- TASK ITEM: Scan the lines below for "función" and copy the matches.

===== RECORDS TO USE =====

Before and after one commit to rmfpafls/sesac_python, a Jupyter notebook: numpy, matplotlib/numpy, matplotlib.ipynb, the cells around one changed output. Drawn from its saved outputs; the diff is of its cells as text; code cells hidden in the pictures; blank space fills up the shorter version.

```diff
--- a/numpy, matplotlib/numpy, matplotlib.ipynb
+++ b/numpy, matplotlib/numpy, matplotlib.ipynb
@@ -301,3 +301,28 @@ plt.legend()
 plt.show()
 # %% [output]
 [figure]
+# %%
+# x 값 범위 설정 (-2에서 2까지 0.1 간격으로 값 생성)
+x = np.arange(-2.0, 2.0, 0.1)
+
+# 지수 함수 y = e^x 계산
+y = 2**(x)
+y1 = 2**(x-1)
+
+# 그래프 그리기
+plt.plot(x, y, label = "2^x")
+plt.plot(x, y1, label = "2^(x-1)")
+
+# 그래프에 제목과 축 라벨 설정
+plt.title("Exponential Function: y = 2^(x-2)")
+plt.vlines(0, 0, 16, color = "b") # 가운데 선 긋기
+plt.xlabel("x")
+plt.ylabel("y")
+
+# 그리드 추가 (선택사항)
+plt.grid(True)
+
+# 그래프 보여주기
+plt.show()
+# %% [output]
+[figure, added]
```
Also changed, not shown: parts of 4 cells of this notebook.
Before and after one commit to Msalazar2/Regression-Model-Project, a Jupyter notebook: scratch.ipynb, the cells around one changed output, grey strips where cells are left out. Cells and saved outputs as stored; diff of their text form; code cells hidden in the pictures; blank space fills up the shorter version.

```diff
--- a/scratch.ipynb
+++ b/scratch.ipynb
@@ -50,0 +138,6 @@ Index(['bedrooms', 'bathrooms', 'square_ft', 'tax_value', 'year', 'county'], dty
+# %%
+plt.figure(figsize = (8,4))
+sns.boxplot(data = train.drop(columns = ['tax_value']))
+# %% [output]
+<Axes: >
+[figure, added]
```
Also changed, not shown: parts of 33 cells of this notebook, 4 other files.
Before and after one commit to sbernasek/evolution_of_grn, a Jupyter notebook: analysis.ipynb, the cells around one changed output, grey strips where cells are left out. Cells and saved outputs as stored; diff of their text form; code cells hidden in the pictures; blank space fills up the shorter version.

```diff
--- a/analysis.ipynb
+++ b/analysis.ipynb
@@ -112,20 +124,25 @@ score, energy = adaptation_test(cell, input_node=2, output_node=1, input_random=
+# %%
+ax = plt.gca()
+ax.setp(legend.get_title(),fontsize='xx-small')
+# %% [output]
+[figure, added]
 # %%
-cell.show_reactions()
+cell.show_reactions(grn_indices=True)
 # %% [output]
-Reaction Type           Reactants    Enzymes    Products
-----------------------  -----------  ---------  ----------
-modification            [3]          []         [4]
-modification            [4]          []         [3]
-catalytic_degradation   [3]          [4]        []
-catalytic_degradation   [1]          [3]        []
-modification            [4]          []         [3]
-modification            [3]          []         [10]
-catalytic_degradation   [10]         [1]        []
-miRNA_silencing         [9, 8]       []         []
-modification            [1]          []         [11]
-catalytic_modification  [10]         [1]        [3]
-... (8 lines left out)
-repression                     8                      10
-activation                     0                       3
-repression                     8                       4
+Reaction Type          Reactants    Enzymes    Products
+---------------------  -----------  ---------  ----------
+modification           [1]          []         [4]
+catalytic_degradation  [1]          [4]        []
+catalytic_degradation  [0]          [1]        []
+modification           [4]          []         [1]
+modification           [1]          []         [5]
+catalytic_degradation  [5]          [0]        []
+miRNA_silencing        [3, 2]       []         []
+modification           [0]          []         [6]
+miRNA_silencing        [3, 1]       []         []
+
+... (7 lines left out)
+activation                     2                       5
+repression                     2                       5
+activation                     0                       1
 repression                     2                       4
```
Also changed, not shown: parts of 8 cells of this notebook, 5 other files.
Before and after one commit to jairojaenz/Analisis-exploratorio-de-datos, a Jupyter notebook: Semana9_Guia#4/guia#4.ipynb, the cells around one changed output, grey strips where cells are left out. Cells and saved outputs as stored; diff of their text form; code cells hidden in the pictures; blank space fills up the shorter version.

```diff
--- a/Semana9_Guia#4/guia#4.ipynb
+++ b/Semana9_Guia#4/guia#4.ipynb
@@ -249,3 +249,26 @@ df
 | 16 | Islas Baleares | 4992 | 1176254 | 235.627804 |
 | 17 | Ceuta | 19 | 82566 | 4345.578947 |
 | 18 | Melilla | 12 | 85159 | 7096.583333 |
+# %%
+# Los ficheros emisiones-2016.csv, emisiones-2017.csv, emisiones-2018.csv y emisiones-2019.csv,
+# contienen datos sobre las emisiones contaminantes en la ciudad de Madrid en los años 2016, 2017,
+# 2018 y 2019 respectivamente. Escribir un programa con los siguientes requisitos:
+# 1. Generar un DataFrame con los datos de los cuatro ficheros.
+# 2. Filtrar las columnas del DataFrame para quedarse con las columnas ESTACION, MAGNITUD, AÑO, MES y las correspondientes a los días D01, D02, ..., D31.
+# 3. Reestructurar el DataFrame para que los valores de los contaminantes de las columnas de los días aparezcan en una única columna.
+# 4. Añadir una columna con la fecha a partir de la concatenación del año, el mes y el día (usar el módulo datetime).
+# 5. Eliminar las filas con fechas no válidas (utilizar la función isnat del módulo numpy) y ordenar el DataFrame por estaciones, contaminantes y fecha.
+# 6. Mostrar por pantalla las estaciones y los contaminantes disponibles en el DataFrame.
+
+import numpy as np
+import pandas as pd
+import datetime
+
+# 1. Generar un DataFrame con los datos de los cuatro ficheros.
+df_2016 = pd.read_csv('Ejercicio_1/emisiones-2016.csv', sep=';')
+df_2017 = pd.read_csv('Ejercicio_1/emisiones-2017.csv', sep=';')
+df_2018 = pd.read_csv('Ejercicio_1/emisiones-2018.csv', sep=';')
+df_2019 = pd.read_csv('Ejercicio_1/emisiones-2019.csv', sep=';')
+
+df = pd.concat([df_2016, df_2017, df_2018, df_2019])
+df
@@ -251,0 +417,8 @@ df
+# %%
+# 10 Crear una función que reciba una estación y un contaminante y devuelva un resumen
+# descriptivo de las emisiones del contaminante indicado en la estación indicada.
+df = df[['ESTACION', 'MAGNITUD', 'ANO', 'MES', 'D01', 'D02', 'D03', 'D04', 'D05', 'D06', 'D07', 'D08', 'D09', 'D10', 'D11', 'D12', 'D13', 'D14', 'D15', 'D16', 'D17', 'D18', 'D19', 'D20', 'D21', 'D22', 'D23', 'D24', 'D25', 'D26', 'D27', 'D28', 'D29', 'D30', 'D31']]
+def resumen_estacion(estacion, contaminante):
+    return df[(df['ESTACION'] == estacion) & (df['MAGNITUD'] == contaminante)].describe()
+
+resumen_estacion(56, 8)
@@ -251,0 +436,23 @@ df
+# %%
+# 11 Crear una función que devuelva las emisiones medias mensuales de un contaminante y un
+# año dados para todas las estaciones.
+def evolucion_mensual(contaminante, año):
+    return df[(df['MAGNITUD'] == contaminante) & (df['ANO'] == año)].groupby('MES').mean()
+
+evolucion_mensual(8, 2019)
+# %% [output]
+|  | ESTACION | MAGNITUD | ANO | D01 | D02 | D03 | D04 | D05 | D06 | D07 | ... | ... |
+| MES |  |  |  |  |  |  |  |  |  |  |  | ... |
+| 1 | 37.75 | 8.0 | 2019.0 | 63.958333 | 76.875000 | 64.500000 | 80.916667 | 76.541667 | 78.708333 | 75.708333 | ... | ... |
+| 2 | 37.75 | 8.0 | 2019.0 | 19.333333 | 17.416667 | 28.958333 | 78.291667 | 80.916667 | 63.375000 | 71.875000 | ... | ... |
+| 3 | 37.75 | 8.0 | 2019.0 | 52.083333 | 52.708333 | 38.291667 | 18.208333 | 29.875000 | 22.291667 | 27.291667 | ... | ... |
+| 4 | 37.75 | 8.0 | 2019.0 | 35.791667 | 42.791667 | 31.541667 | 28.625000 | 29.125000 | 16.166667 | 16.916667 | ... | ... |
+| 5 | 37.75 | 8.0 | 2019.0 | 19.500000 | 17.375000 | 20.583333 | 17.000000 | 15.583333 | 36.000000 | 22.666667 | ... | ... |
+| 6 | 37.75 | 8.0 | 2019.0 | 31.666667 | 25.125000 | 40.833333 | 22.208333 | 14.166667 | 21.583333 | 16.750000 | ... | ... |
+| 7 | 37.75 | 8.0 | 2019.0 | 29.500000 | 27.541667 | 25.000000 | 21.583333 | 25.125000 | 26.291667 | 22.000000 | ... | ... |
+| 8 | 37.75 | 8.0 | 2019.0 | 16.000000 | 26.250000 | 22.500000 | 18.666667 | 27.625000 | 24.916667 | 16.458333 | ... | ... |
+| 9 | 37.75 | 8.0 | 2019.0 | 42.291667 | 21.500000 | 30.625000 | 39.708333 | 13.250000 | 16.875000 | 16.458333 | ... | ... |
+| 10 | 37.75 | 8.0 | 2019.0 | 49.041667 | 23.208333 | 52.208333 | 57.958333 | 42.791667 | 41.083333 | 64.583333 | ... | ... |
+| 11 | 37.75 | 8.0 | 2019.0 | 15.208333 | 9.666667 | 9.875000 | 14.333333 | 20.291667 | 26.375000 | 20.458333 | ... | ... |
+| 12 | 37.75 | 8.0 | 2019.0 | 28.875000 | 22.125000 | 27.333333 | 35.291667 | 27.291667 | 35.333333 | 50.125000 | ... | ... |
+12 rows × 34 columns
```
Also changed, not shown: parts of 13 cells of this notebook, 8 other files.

=====

- RESULT OF THE TASK:
+# 5. Eliminar las filas con fechas no válidas (utilizar la función isnat del módulo numpy) y ordenar el DataFrame por estaciones, contaminantes y fecha.
+# 10 Crear una función que reciba una estación y un contaminante y devuelva un resumen
+# 11 Crear una función que devuelva las emisiones medias mensuales de un contaminante y un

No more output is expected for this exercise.